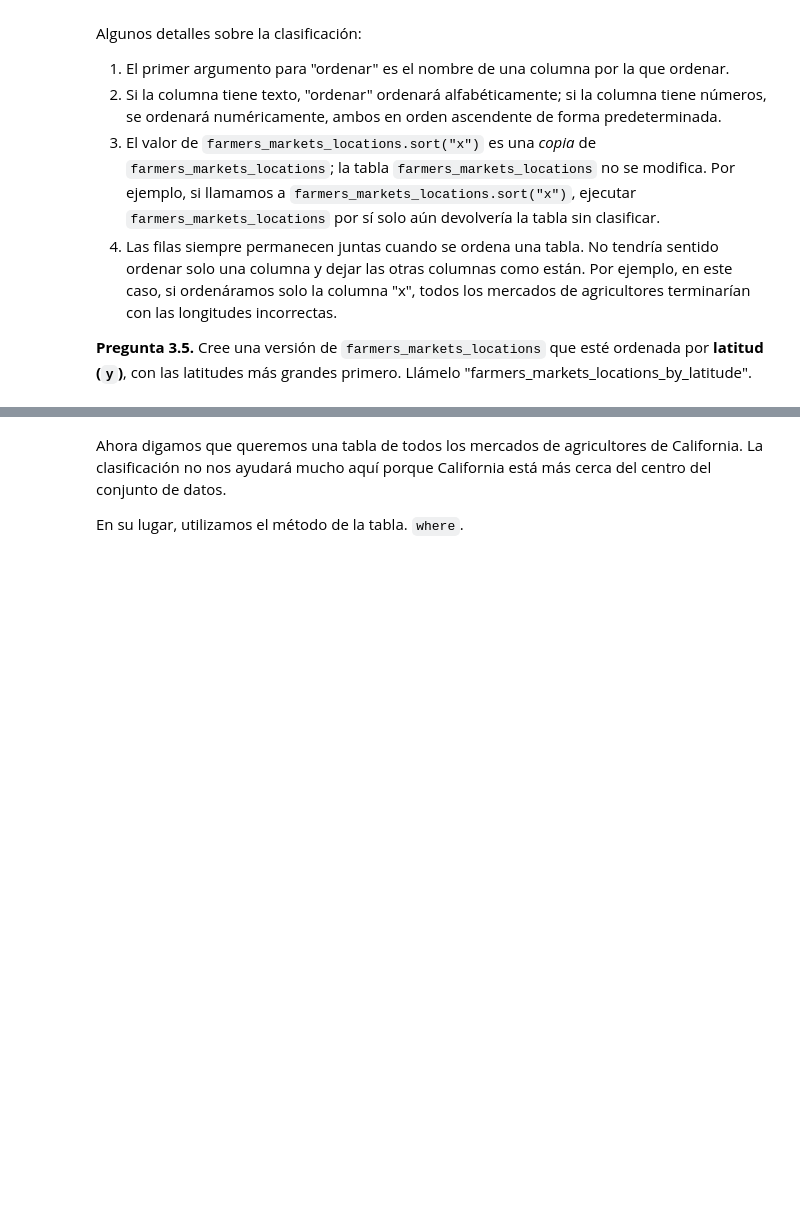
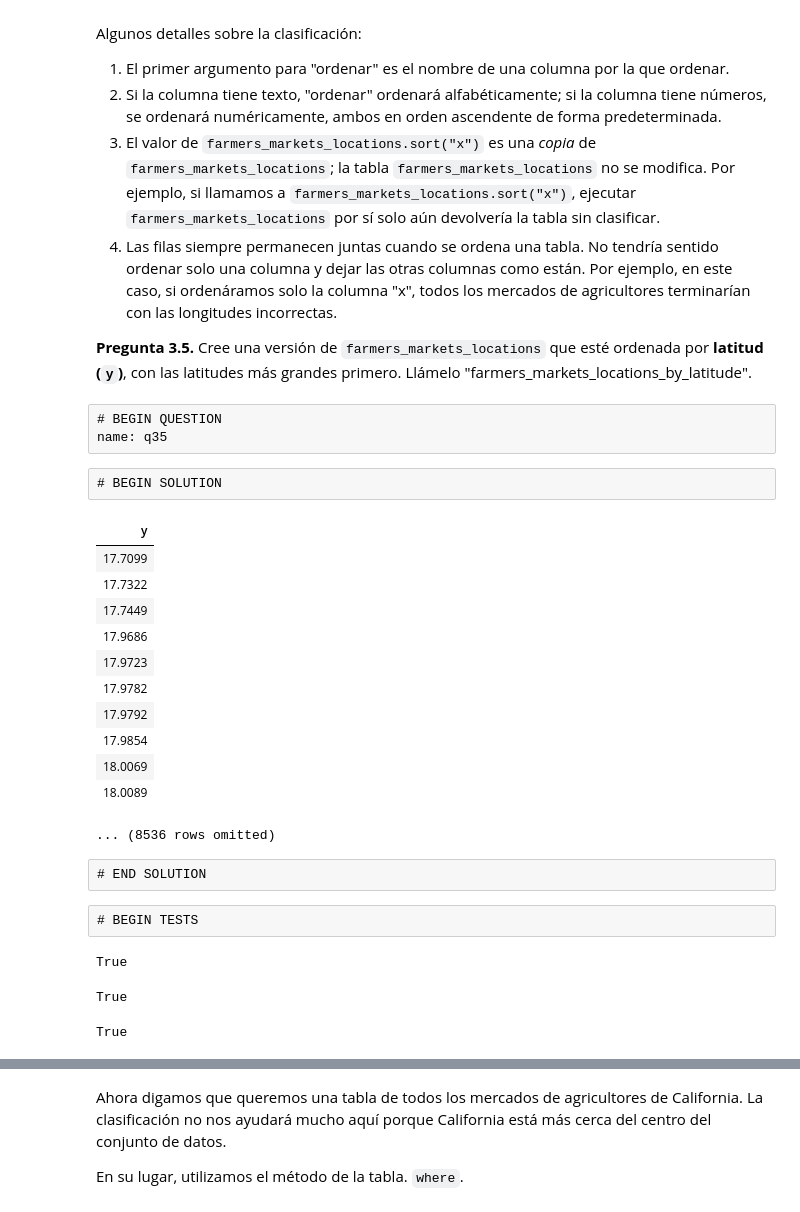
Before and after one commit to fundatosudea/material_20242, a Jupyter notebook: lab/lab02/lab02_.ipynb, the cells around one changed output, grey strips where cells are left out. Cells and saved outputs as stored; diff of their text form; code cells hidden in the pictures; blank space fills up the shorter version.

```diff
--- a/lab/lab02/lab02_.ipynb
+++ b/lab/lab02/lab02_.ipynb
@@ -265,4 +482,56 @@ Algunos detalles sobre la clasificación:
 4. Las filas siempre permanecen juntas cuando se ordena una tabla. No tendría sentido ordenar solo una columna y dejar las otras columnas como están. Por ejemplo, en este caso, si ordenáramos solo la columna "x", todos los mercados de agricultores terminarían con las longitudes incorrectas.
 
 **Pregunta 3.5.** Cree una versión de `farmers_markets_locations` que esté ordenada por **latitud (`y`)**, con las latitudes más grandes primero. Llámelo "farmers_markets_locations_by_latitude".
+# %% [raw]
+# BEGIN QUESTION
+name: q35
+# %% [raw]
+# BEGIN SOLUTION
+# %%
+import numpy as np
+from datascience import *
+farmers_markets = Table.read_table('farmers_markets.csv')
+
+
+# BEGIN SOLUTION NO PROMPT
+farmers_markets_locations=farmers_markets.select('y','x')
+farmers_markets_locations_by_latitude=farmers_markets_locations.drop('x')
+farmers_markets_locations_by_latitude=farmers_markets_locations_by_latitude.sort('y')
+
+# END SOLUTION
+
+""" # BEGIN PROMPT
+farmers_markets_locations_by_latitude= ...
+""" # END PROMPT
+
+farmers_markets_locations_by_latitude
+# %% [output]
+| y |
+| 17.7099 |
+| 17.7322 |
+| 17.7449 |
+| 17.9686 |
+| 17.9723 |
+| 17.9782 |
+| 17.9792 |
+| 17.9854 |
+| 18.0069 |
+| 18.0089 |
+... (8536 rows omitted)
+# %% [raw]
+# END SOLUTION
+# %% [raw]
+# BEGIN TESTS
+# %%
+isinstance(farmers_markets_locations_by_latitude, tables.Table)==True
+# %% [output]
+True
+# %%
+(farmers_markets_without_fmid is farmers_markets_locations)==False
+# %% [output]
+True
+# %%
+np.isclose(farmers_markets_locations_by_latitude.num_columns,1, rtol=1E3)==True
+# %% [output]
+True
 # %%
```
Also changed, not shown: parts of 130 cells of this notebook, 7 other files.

Aim of the exercise: A verbatim printout of the entries above is expected, free of pictures.

Solution to the problem:
Before and after one commit to fundatosudea/material_20242, a Jupyter notebook: lab/lab02/lab02_.ipynb, the cells around one changed output, grey strips where cells are left out. Cells and saved outputs as stored; diff of their text form; code cells hidden in the pictures; blank space fills up the shorter version.

```diff
--- a/lab/lab02/lab02_.ipynb
+++ b/lab/lab02/lab02_.ipynb
@@ -265,4 +482,56 @@ Algunos detalles sobre la clasificación:
 4. Las filas siempre permanecen juntas cuando se ordena una tabla. No tendría sentido ordenar solo una columna y dejar las otras columnas como están. Por ejemplo, en este caso, si ordenáramos solo la columna "x", todos los mercados de agricultores terminarían con las longitudes incorrectas.
 
 **Pregunta 3.5.** Cree una versión de `farmers_markets_locations` que esté ordenada por **latitud (`y`)**, con las latitudes más grandes primero. Llámelo "farmers_markets_locations_by_latitude".
+# %% [raw]
+# BEGIN QUESTION
+name: q35
+# %% [raw]
+# BEGIN SOLUTION
+# %%
+import numpy as np
+from datascience import *
+farmers_markets = Table.read_table('farmers_markets.csv')
+
+
+# BEGIN SOLUTION NO PROMPT
+farmers_markets_locations=farmers_markets.select('y','x')
+farmers_markets_locations_by_latitude=farmers_markets_locations.drop('x')
+farmers_markets_locations_by_latitude=farmers_markets_locations_by_latitude.sort('y')
+
+# END SOLUTION
+
+""" # BEGIN PROMPT
+farmers_markets_locations_by_latitude= ...
+""" # END PROMPT
+
+farmers_markets_locations_by_latitude
+# %% [output]
+| y |
+| 17.7099 |
+| 17.7322 |
+| 17.7449 |
+| 17.9686 |
+| 17.9723 |
+| 17.9782 |
+| 17.9792 |
+| 17.9854 |
+| 18.0069 |
+| 18.0089 |
+... (8536 rows omitted)
+# %% [raw]
+# END SOLUTION
+# %% [raw]
+# BEGIN TESTS
+# %%
+isinstance(farmers_markets_locations_by_latitude, tables.Table)==True
+# %% [output]
+True
+# %%
+(farmers_markets_without_fmid is farmers_markets_locations)==False
+# %% [output]
+True
+# %%
+np.isclose(farmers_markets_locations_by_latitude.num_columns,1, rtol=1E3)==True
+# %% [output]
+True
 # %%
```
Also changed, not shown: parts of 130 cells of this notebook, 7 other files.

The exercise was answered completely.